Report all lines of the data below that hold the word "prepdf".

┌────────

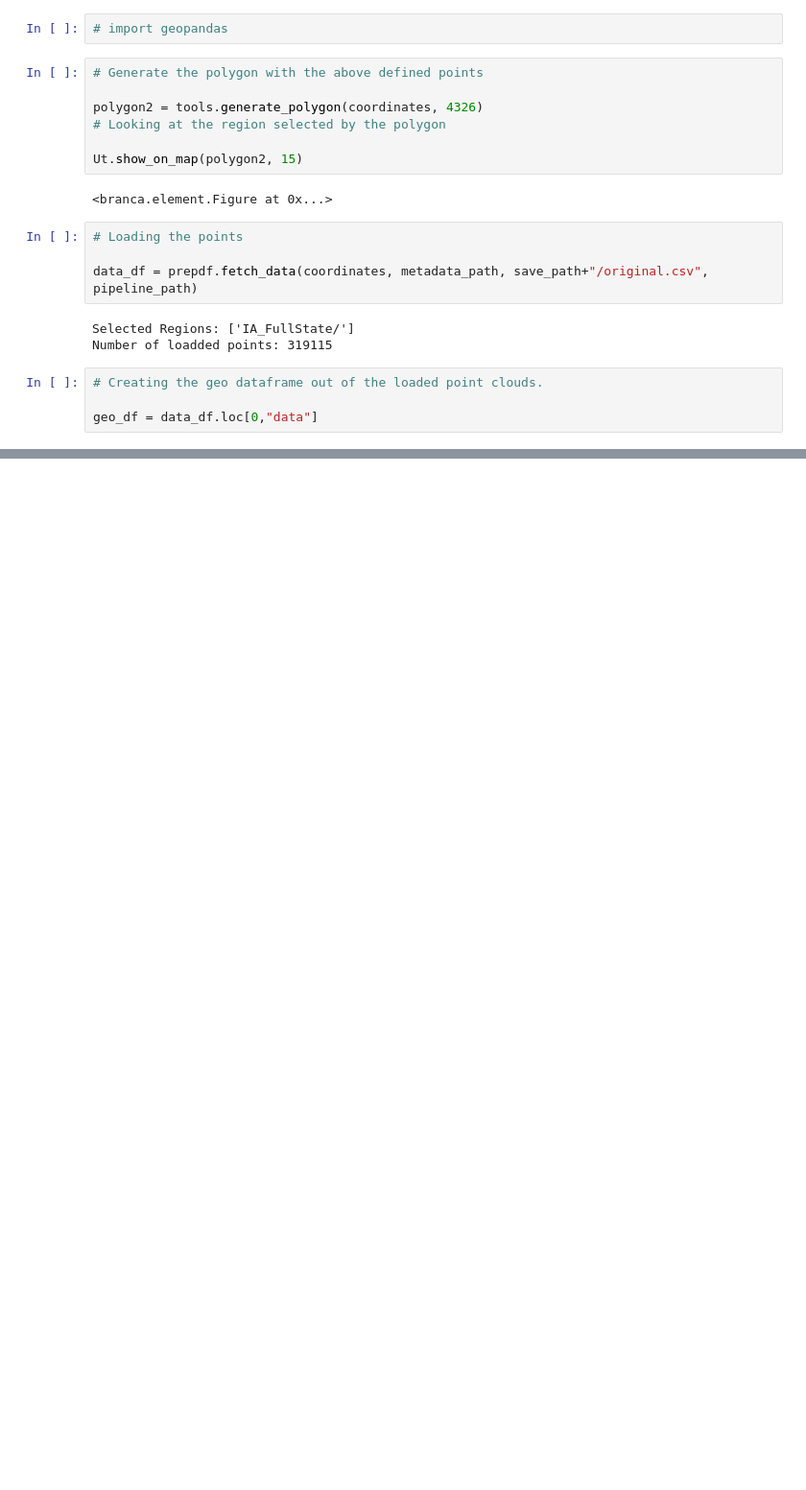
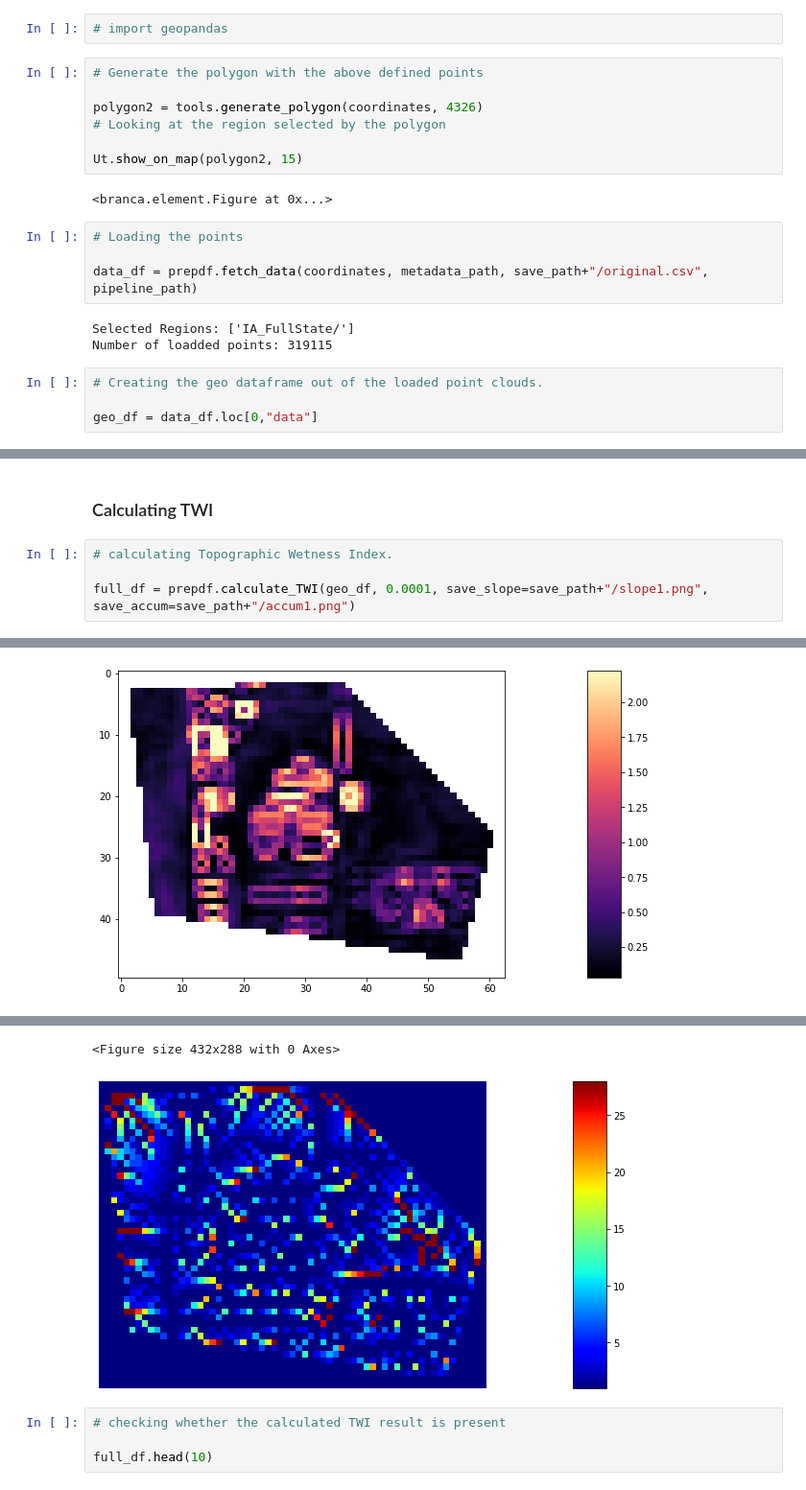
Before and after one commit to fbagire/agri_techLIDAR, a Jupyter notebook: notebooks/example.ipynb, the cells around one changed output, grey strips where cells are left out. Shown at 96% size. Drawn from its saved outputs; the diff is of its cells as text; blank space fills up the shorter version.

```diff
--- a/notebooks/example.ipynb
+++ b/notebooks/example.ipynb
@@ -58,0 +86,7 @@ prepdf.plot_heatmap(geo_df, "infrastructure", save_path+"/image1.png")
+# %% [markdown]
+### Calculating TWI
+# %%
+# calculating Topographic Wetness Index.
+
+full_df = prepdf.calculate_TWI(geo_df, 0.0001, save_slope=save_path+"/slope1.png", save_accum=save_path+"/accum1.png")
+# %% [output]
@@ -58,0 +95 @@ prepdf.plot_heatmap(geo_df, "infrastructure", save_path+"/image1.png")
+[figure, added]
@@ -58,0 +98,6 @@ prepdf.plot_heatmap(geo_df, "infrastructure", save_path+"/image1.png")
+<Figure size 432x288 with 0 Axes>
+[figure, added]
+# %%
+# checking whether the calculated TWI result is present
+
+full_df.head(10)
```
Also changed, not shown: parts of 9 cells of this notebook, 6 other files.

└────────

> _Solution to the exercise_:
@@ -58,0 +86,7 @@ prepdf.plot_heatmap(geo_df, "infrastructure", save_path+"/image1.png")
+full_df = prepdf.calculate_TWI(geo_df, 0.0001, save_slope=save_path+"/slope1.png", save_accum=save_path+"/accum1.png")
@@ -58,0 +95 @@ prepdf.plot_heatmap(geo_df, "infrastructure", save_path+"/image1.png")
@@ -58,0 +98,6 @@ prepdf.plot_heatmap(geo_df, "infrastructure", save_path+"/image1.png")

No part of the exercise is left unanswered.